The way the media communicates about climate degradation reflects and shapes the way societies approach the problem. Behind every image that makes headlines is a person reflecting and perpetuating the way society thinks about climate breakdown. Images are a key part of any media communication: they are often vivid and colorful, drawing readers in and helping them remember a story.
They also shape news production: engaging visuals help stories get onto the media agenda. Think of the image of the man blocking a line of tanks in Beijing’s Tiananmen Square, a young girl fleeing her village after being burned by napalm during the Vietnam War, smoke billowing from the Twin Towers. These images are part of our collective psyche – through them we remember the power of protest, the horror of war and times when everything changed. Images of the climate crisis can hold the same power, which the Guardian acknowledged in its industry-leading 2019 editorial decision to rethink the images accompanying climate stories.
Our new research, led by the University of Exeter, highlights a distinct problem with how European media visually represent extreme heat news. We looked at media coverage from the UK, the Netherlands, France and Germany during the summer of 2019. It is important to note that we have only included stories that mentioned at the both the keywords “heatwave” and “climate change”, believing that if we were to see responsible and accurate reporting of heatwave risks, it would be in coverage that at least hinted at the growing risk of heat waves becoming longer, more frequent and more intense in the event of degradation of the climate.
We found two distinct themes in visual coverage. The former used images of “fun in the sun” that portrayed heat waves as pleasant. In all four countries, the majority of these images showed people having a good time in or near water. This was particularly significant in the UK, perhaps revealing something about how British culture recounts the experience of very hot weather in our historically mild climate.
The second theme we found was “the idea of heat”, represented by the colors red and orange, which are (in Western cultures) commonly associated with heat or danger. People were largely absent from this visual discourse in photos such as generic photographs of thermometers against a blinding sun. When people were photographed, they were depersonalized by cutting them out against the sun so their faces were not visible.
In all four countries, there was a discrepancy between the text of the articles and the visuals that accompanied them. While headlines and image captions proclaimed news of unprecedented heat, vulnerable people and even deaths, the photos featured were those “fun in the sun” holiday snaps.
This is problematic in two respects. First, by shifting vulnerability concerns, it marginalizes the experiences of those vulnerable to heat waves: the elderly, young children and babies, people with pre-existing health conditions, and people living in poor quality housing. are all more exposed to extreme heat. .

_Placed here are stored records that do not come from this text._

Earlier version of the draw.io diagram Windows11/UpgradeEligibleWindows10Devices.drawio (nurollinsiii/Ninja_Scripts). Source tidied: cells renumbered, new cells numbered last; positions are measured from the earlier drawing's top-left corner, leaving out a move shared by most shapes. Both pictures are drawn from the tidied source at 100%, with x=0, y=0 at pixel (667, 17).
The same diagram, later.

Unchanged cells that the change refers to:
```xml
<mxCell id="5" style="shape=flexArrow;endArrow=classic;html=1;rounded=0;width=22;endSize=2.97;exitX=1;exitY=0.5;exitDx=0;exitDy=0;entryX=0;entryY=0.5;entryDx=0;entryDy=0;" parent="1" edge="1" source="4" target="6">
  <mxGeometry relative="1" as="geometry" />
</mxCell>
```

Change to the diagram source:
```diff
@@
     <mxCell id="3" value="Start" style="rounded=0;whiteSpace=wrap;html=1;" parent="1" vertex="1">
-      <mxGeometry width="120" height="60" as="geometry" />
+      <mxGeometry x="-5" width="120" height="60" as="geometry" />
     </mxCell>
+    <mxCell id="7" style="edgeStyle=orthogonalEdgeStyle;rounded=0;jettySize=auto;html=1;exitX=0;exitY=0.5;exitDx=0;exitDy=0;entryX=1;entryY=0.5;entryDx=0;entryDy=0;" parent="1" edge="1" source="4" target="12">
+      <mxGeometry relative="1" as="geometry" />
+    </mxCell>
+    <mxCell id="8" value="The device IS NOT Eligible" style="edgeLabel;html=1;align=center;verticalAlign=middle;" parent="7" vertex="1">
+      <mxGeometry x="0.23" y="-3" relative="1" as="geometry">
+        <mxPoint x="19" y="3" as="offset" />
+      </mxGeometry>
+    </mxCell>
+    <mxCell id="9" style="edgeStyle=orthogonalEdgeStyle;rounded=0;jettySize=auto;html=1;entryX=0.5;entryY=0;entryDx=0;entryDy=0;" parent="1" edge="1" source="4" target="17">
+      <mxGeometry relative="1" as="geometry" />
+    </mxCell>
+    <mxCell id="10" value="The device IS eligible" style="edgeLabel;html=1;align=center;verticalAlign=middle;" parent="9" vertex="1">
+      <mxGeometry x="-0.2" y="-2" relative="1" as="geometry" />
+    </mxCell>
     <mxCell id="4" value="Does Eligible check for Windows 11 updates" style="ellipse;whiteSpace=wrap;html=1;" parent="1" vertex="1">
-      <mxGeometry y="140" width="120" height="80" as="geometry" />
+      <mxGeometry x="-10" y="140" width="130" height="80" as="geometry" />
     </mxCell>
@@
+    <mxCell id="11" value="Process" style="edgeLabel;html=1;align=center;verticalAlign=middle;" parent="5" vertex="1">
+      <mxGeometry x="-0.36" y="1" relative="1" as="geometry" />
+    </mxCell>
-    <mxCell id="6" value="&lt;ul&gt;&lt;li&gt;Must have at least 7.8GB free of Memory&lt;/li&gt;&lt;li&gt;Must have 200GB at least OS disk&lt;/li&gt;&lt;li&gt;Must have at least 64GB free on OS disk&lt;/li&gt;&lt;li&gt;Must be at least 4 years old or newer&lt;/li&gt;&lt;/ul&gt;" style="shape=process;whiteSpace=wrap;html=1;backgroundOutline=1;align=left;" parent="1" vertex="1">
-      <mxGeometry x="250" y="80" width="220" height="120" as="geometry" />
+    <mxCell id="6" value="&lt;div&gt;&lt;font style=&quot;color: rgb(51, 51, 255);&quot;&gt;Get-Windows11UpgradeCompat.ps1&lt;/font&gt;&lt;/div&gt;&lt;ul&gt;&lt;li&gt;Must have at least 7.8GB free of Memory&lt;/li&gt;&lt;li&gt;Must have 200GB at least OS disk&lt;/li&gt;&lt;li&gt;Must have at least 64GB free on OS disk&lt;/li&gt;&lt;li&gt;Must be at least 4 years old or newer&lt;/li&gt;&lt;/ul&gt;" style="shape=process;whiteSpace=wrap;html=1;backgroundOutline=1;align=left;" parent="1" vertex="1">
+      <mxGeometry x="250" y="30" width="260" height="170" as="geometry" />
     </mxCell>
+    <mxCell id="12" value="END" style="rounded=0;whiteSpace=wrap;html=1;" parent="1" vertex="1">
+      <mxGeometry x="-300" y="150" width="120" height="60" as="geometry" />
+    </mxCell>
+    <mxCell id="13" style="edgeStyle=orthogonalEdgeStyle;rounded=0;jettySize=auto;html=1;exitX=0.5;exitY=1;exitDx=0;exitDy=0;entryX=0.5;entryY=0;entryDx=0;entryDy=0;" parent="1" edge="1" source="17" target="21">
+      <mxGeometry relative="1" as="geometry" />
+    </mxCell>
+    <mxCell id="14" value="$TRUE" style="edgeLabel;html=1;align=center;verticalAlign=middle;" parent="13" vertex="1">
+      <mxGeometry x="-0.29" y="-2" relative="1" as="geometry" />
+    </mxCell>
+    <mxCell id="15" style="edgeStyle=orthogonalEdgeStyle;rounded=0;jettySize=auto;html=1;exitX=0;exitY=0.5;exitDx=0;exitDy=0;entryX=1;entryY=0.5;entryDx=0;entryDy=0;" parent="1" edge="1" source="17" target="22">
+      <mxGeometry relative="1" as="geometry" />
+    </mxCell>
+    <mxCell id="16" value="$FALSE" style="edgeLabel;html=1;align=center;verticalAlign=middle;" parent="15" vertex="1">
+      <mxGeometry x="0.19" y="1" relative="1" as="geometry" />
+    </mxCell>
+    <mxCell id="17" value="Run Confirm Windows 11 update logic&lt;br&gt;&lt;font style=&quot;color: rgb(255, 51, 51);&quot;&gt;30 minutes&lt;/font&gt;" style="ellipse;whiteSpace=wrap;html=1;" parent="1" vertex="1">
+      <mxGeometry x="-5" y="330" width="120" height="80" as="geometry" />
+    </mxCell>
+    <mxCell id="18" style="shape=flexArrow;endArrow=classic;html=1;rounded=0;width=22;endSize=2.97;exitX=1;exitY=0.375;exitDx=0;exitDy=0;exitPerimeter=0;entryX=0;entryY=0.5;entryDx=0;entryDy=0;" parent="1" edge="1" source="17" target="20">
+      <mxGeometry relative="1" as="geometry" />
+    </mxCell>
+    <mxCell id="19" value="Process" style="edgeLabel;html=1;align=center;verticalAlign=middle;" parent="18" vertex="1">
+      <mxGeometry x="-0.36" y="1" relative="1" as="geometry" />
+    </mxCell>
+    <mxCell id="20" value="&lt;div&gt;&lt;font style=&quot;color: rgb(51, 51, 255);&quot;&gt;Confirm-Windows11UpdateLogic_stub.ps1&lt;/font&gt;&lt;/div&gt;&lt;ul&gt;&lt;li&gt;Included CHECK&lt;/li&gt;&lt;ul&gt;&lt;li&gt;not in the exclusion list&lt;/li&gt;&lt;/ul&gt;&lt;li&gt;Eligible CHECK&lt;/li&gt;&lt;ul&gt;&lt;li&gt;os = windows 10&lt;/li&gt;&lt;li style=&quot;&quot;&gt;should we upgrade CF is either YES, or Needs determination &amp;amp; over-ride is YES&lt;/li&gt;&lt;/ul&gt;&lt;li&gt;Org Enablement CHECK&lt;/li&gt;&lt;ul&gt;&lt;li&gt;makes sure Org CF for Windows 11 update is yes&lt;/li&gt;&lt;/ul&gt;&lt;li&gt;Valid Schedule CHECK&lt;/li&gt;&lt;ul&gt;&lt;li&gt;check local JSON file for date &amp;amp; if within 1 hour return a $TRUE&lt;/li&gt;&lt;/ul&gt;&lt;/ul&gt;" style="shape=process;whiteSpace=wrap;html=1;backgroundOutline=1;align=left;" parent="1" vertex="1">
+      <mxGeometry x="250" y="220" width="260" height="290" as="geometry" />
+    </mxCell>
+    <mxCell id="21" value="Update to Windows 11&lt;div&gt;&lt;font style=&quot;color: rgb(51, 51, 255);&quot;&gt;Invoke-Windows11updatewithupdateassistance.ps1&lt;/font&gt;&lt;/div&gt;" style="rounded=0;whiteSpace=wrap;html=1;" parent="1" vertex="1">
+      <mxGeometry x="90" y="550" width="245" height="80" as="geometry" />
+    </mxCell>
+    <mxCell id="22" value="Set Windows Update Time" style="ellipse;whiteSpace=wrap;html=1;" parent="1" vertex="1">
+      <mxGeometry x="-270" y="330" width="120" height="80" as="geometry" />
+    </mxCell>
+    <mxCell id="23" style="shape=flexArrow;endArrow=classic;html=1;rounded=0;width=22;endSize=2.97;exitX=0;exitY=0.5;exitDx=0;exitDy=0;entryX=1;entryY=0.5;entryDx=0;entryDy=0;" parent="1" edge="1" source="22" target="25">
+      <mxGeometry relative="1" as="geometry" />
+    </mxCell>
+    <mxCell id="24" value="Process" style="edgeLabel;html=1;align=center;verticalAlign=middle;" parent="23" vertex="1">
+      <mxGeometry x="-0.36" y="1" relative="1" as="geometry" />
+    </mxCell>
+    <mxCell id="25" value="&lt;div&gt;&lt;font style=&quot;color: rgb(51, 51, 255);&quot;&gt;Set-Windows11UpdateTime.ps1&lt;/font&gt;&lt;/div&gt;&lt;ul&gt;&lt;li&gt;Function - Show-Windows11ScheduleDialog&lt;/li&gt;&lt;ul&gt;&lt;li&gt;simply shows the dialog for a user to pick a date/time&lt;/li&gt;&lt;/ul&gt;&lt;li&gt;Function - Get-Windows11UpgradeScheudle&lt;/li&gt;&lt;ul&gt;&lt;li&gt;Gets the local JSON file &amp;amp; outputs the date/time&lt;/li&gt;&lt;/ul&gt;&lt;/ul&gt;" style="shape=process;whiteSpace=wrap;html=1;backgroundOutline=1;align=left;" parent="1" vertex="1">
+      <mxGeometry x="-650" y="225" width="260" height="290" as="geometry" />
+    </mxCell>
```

Secondly, there is a difference between Northern Europeans who look forward to a “normal” spell of sunny, calm summer weather (I know – I wish after a long and often rainy Devon winter) and items that may , to a greater or lesser extent, seem to welcome the prospect of a much warmer, climate-changed future. Whether episodes of extreme heat are visualized through photos of people on beaches or exclude people altogether, we are missing an opportunity to imagine a more resilient future.
The news media may, however, imagine the visuals of the heat wave differently. Dutch outlet Algemeen Dagblad produced visual stories of the reality of life with extreme heat. When they imagined a young family, they weren’t queuing for ice cream on a sunny day, but at home in front of a fan, looking visibly uncomfortable.

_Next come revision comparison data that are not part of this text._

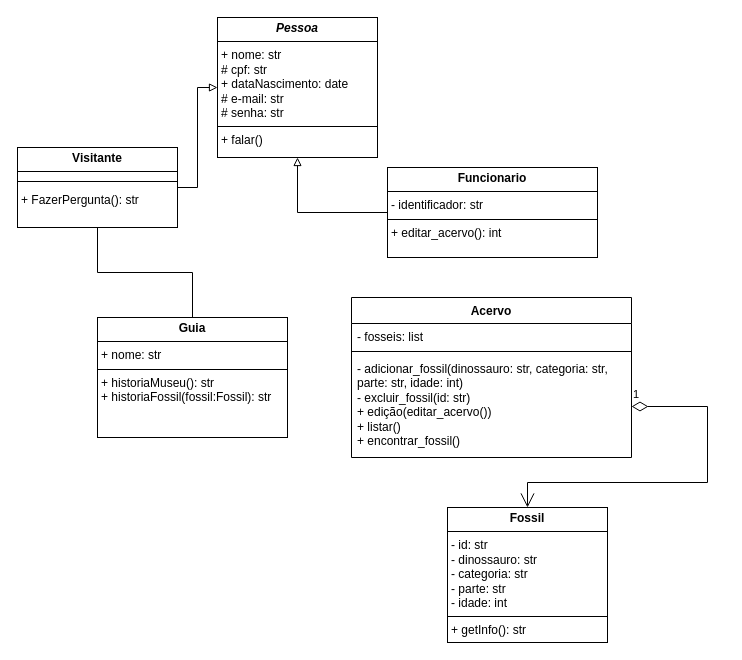
This is diagramaMuseuDino.drawio from LeticiaMMorais/ProjetoMuseuDino, a draw.io file, before an edit. Source tidied: cells renumbered, new cells numbered last; positions are measured from the earlier drawing's top-left corner, leaving out a move shared by most shapes. Both pictures are drawn from the tidied source at 100%, with x=0, y=0 at pixel (17, 17).
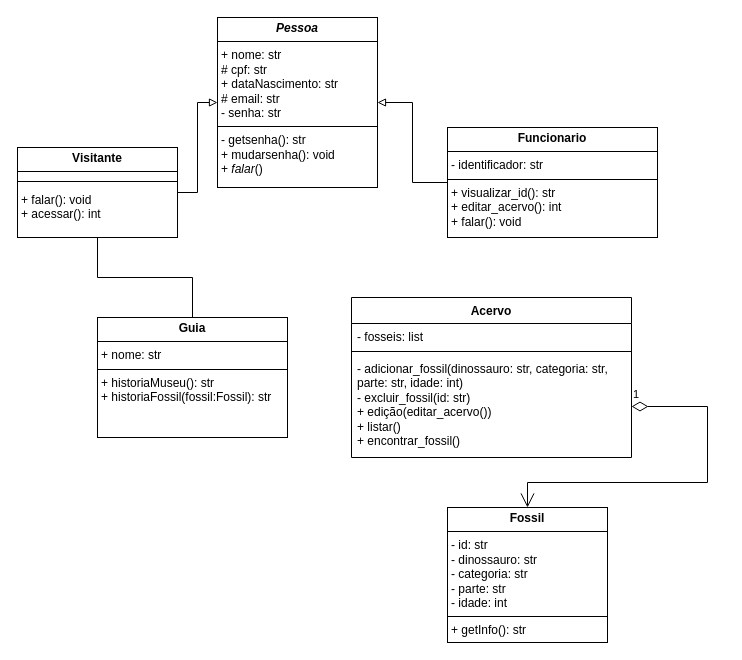
The same diagram, later.

Commit message:
modificando e adicionando métodos as classes ligadas a pessoa

The edit, as a diff of the source:
```diff
@@
 <mxGraphModel>
   <root>
     <mxCell id="0" />
     <mxCell id="1" parent="0" />
-    <mxCell id="2" value="&lt;p style=&quot;margin:0px;margin-top:4px;text-align:center;&quot;&gt;&lt;b&gt;&lt;i&gt;Pessoa&lt;/i&gt;&lt;/b&gt;&lt;/p&gt;&lt;hr size=&quot;1&quot; style=&quot;border-style:solid;&quot;&gt;&lt;p style=&quot;margin:0px;margin-left:4px;&quot;&gt;+ nome: str&lt;/p&gt;&lt;p style=&quot;margin:0px;margin-left:4px;&quot;&gt;# cpf: str&lt;/p&gt;&lt;p style=&quot;margin:0px;margin-left:4px;&quot;&gt;+ dataNascimento: date&lt;/p&gt;&lt;p style=&quot;margin:0px;margin-left:4px;&quot;&gt;# e-mail: str&lt;/p&gt;&lt;p style=&quot;margin:0px;margin-left:4px;&quot;&gt;# senha: str&lt;/p&gt;&lt;hr size=&quot;1&quot; style=&quot;border-style:solid;&quot;&gt;&lt;p style=&quot;margin:0px;margin-left:4px;&quot;&gt;+ falar()&lt;/p&gt;" style="verticalAlign=top;align=left;overflow=fill;html=1;whiteSpace=wrap;" parent="1" vertex="1">
-      <mxGeometry x="200" width="160" height="140" as="geometry" />
+    <mxCell id="2" value="&lt;p style=&quot;margin:0px;margin-top:4px;text-align:center;&quot;&gt;&lt;b&gt;&lt;i&gt;Pessoa&lt;/i&gt;&lt;/b&gt;&lt;/p&gt;&lt;hr size=&quot;1&quot; style=&quot;border-style:solid;&quot;&gt;&lt;p style=&quot;margin:0px;margin-left:4px;&quot;&gt;+ nome: str&lt;/p&gt;&lt;p style=&quot;margin:0px;margin-left:4px;&quot;&gt;# cpf: str&lt;/p&gt;&lt;p style=&quot;margin:0px;margin-left:4px;&quot;&gt;+ dataNascimento: str&lt;/p&gt;&lt;p style=&quot;margin:0px;margin-left:4px;&quot;&gt;# email: str&lt;/p&gt;&lt;p style=&quot;margin:0px;margin-left:4px;&quot;&gt;- senha: str&lt;/p&gt;&lt;hr size=&quot;1&quot; style=&quot;border-style:solid;&quot;&gt;&lt;p style=&quot;margin:0px;margin-left:4px;&quot;&gt;- getsenha(): str&lt;/p&gt;&lt;p style=&quot;margin:0px;margin-left:4px;&quot;&gt;+ mudarsenha(): void&lt;/p&gt;&lt;p style=&quot;margin:0px;margin-left:4px;&quot;&gt;+ &lt;i&gt;falar&lt;/i&gt;()&lt;/p&gt;" style="verticalAlign=top;align=left;overflow=fill;html=1;whiteSpace=wrap;" parent="1" vertex="1">
+      <mxGeometry x="200" width="160" height="170" as="geometry" />
     </mxCell>
     <mxCell id="3" style="edgeStyle=orthogonalEdgeStyle;rounded=0;jettySize=auto;html=1;endArrow=none;endFill=0;" parent="1" edge="1" source="4" target="7">
       <mxGeometry relative="1" as="geometry" />
     </mxCell>
-    <mxCell id="4" value="&lt;p style=&quot;margin:0px;margin-top:4px;text-align:center;&quot;&gt;&lt;b&gt;Visitante&lt;/b&gt;&lt;/p&gt;&lt;hr size=&quot;1&quot; style=&quot;border-style:solid;&quot;&gt;&lt;p style=&quot;margin:0px;margin-left:4px;&quot;&gt;&lt;br&gt;&lt;/p&gt;&lt;p style=&quot;margin:0px;margin-left:4px;&quot;&gt;+ FazerPergunta(): str&lt;/p&gt;&lt;p style=&quot;margin:0px;margin-left:4px;&quot;&gt;&lt;br&gt;&lt;/p&gt;" style="verticalAlign=top;align=left;overflow=fill;html=1;whiteSpace=wrap;" parent="1" vertex="1">
-      <mxGeometry y="130" width="160" height="80" as="geometry" />
+    <mxCell id="4" value="&lt;p style=&quot;margin:0px;margin-top:4px;text-align:center;&quot;&gt;&lt;b&gt;Visitante&lt;/b&gt;&lt;/p&gt;&lt;hr size=&quot;1&quot; style=&quot;border-style:solid;&quot;&gt;&lt;p style=&quot;margin:0px;margin-left:4px;&quot;&gt;&lt;br&gt;&lt;/p&gt;&lt;p style=&quot;margin:0px;margin-left:4px;&quot;&gt;+ falar(): void&lt;/p&gt;&lt;p style=&quot;margin:0px;margin-left:4px;&quot;&gt;+ acessar(): int&lt;/p&gt;&lt;p style=&quot;margin:0px;margin-left:4px;&quot;&gt;&lt;br&gt;&lt;/p&gt;" style="verticalAlign=top;align=left;overflow=fill;html=1;whiteSpace=wrap;" parent="1" vertex="1">
+      <mxGeometry y="130" width="160" height="90" as="geometry" />
     </mxCell>
     <mxCell id="5" style="edgeStyle=orthogonalEdgeStyle;rounded=0;jettySize=auto;html=1;endArrow=block;endFill=0;" parent="1" edge="1" source="6" target="2">
       <mxGeometry relative="1" as="geometry" />
     </mxCell>
-    <mxCell id="6" value="&lt;p style=&quot;margin:0px;margin-top:4px;text-align:center;&quot;&gt;&lt;b&gt;Funcionario&lt;/b&gt;&lt;/p&gt;&lt;hr size=&quot;1&quot; style=&quot;border-style:solid;&quot;&gt;&lt;p style=&quot;margin:0px;margin-left:4px;&quot;&gt;- identificador: str&lt;/p&gt;&lt;hr size=&quot;1&quot; style=&quot;border-style:solid;&quot;&gt;&lt;p style=&quot;margin:0px;margin-left:4px;&quot;&gt;+ editar_acervo(): int&lt;/p&gt;" style="verticalAlign=top;align=left;overflow=fill;html=1;whiteSpace=wrap;" parent="1" vertex="1">
-      <mxGeometry x="370" y="150" width="210" height="90" as="geometry" />
+    <mxCell id="6" value="&lt;p style=&quot;margin:0px;margin-top:4px;text-align:center;&quot;&gt;&lt;b&gt;Funcionario&lt;/b&gt;&lt;/p&gt;&lt;hr size=&quot;1&quot; style=&quot;border-style:solid;&quot;&gt;&lt;p style=&quot;margin:0px;margin-left:4px;&quot;&gt;- identificador: str&lt;/p&gt;&lt;hr size=&quot;1&quot; style=&quot;border-style:solid;&quot;&gt;&lt;p style=&quot;margin:0px;margin-left:4px;&quot;&gt;+ visualizar_id(): str&lt;/p&gt;&lt;p style=&quot;margin:0px;margin-left:4px;&quot;&gt;+ editar_acervo(): int&lt;/p&gt;&lt;p style=&quot;margin:0px;margin-left:4px;&quot;&gt;+ falar(): void&lt;/p&gt;" style="verticalAlign=top;align=left;overflow=fill;html=1;whiteSpace=wrap;" parent="1" vertex="1">
+      <mxGeometry x="430" y="110" width="210" height="110" as="geometry" />
     </mxCell>
     <mxCell id="7" value="&lt;p style=&quot;margin:0px;margin-top:4px;text-align:center;&quot;&gt;&lt;b&gt;Guia&lt;/b&gt;&lt;/p&gt;&lt;hr size=&quot;1&quot; style=&quot;border-style:solid;&quot;&gt;&lt;p style=&quot;margin:0px;margin-left:4px;&quot;&gt;+ nome: str&lt;/p&gt;&lt;hr size=&quot;1&quot; style=&quot;border-style:solid;&quot;&gt;&lt;p style=&quot;margin:0px;margin-left:4px;&quot;&gt;+ historiaMuseu(): str&lt;/p&gt;&lt;p style=&quot;margin:0px;margin-left:4px;&quot;&gt;+ historiaFossil(fossil:Fossil): str&lt;/p&gt;" style="verticalAlign=top;align=left;overflow=fill;html=1;whiteSpace=wrap;" parent="1" vertex="1">
       <mxGeometry x="80" y="300" width="190" height="120" as="geometry" />
     </mxCell>
     <mxCell id="8" value="&lt;p style=&quot;margin:0px;margin-top:4px;text-align:center;&quot;&gt;&lt;b&gt;Fossil&lt;/b&gt;&lt;/p&gt;&lt;hr size=&quot;1&quot; style=&quot;border-style:solid;&quot;&gt;&lt;p style=&quot;margin:0px;margin-left:4px;&quot;&gt;- id: str&lt;/p&gt;&lt;p style=&quot;margin:0px;margin-left:4px;&quot;&gt;- dinossauro: str&lt;/p&gt;&lt;p style=&quot;margin:0px;margin-left:4px;&quot;&gt;- categoria: str&lt;/p&gt;&lt;p style=&quot;margin:0px;margin-left:4px;&quot;&gt;- parte: str&lt;/p&gt;&lt;p style=&quot;margin:0px;margin-left:4px;&quot;&gt;- idade: int&lt;/p&gt;&lt;hr size=&quot;1&quot; style=&quot;border-style:solid;&quot;&gt;&lt;p style=&quot;margin:0px;margin-left:4px;&quot;&gt;+ getInfo(): str&lt;/p&gt;" style="verticalAlign=top;align=left;overflow=fill;html=1;whiteSpace=wrap;" parent="1" vertex="1">
       <mxGeometry x="430" y="490" width="160" height="135" as="geometry" />
     </mxCell>
     <mxCell id="9" value="Acervo" style="swimlane;fontStyle=1;align=center;verticalAlign=top;horizontal=1;startSize=26;whiteSpace=wrap;html=1;" parent="1" vertex="1">
       <mxGeometry x="334" y="280" width="280" height="160" as="geometry" />
     </mxCell>
     <mxCell id="10" value="&lt;div&gt;&lt;span style=&quot;background-color: initial;&quot;&gt;- fosseis: list&lt;/span&gt;&lt;/div&gt;&lt;div&gt;&lt;span style=&quot;background-color: initial;&quot;&gt;&lt;br&gt;&lt;/span&gt;&lt;/div&gt;&lt;div&gt;&lt;span style=&quot;background-color: initial;&quot;&gt;&lt;br&gt;&lt;/span&gt;&lt;/div&gt;" style="text;strokeColor=none;fillColor=none;align=left;verticalAlign=top;spacingLeft=4;spacingRight=4;overflow=hidden;whiteSpace=wrap;html=1;" parent="9" vertex="1">
       <mxGeometry y="26" width="280" height="24" as="geometry" />
     </mxCell>
     <mxCell id="11" style="line;strokeWidth=1;fillColor=none;align=left;verticalAlign=middle;spacingTop=-1;spacingLeft=3;spacingRight=3;labelPosition=right;strokeColor=inherit;" parent="9" vertex="1">
       <mxGeometry y="50" width="280" height="8" as="geometry" />
     </mxCell>
     <mxCell id="12" value="- adicionar_fossil(dinossauro: str, categoria: str, parte: str, idade: int)&lt;div&gt;- excluir_fossil(id: str)&lt;/div&gt;&lt;div&gt;+ edição(editar_acervo())&lt;/div&gt;&lt;div&gt;+ listar()&lt;/div&gt;&lt;div&gt;+ encontrar_fossil()&lt;/div&gt;&lt;div&gt;&lt;br&gt;&lt;/div&gt;&lt;div&gt;&lt;br&gt;&lt;/div&gt;" style="text;strokeColor=none;fillColor=none;align=left;verticalAlign=top;spacingLeft=4;spacingRight=4;overflow=hidden;points=[[0,0.5],[1,0.5]];portConstraint=eastwest;whiteSpace=wrap;html=1;" parent="9" vertex="1">
       <mxGeometry y="58" width="280" height="102" as="geometry" />
     </mxCell>
     <mxCell id="13" style="edgeStyle=orthogonalEdgeStyle;rounded=0;jettySize=auto;html=1;endArrow=block;endFill=0;" parent="1" edge="1" source="4" target="2">
       <mxGeometry relative="1" as="geometry" />
     </mxCell>
     <mxCell id="14" style="line;strokeWidth=1;fillColor=none;align=left;verticalAlign=middle;spacingTop=-1;spacingLeft=3;spacingRight=3;labelPosition=right;strokeColor=inherit;" parent="1" vertex="1">
       <mxGeometry y="160" width="160" height="8" as="geometry" />
     </mxCell>
     <mxCell id="15" value="1" style="endArrow=open;html=1;endSize=12;startArrow=diamondThin;startSize=14;startFill=0;edgeStyle=orthogonalEdgeStyle;align=left;verticalAlign=bottom;rounded=0;" parent="1" edge="1" source="12" target="8">
       <mxGeometry x="-1" y="3" relative="1" as="geometry">
         <Array as="points">
           <mxPoint x="690" y="389" />
           <mxPoint x="690" y="465" />
           <mxPoint x="510" y="465" />
         </Array>
       </mxGeometry>
     </mxCell>
   </root>
 </mxGraphModel>
```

Other images depict the solutions many have been calling for, in footage of an air-conditioned community space open to older local residents to help them cope with the heat; and in a grey, concrete thoroughfare in the city that has been given new life through an urban greening project, reducing the urban heat island effect.
Recent heat wave coverage of the Indian subcontinent has shown compelling visual depictions of daily life during a heat wave: struggling outdoor workers, warping roads, people seeking shade and of water. All of these images show that “having fun in the sun” is not an inevitable way of depicting sweltering heat.
We want to be clear that this is not a call for the media to redact all images of people enjoying the beach on a hot day, but an overabundance of these types of images (especially attached to a report on the risk of a heat wave) tells only a limited part of the story.
Not everyone has fun during super-powered heat waves from climate breakdown – for the vulnerable, they can be deadly. Fortunately, there are signs of progress as publishers, journalists, stock and editorial photography providers, and society at large begin to think critically about the images used to visually represent extreme heat. News media and social scientists can work together to tell the full story of extreme weather events.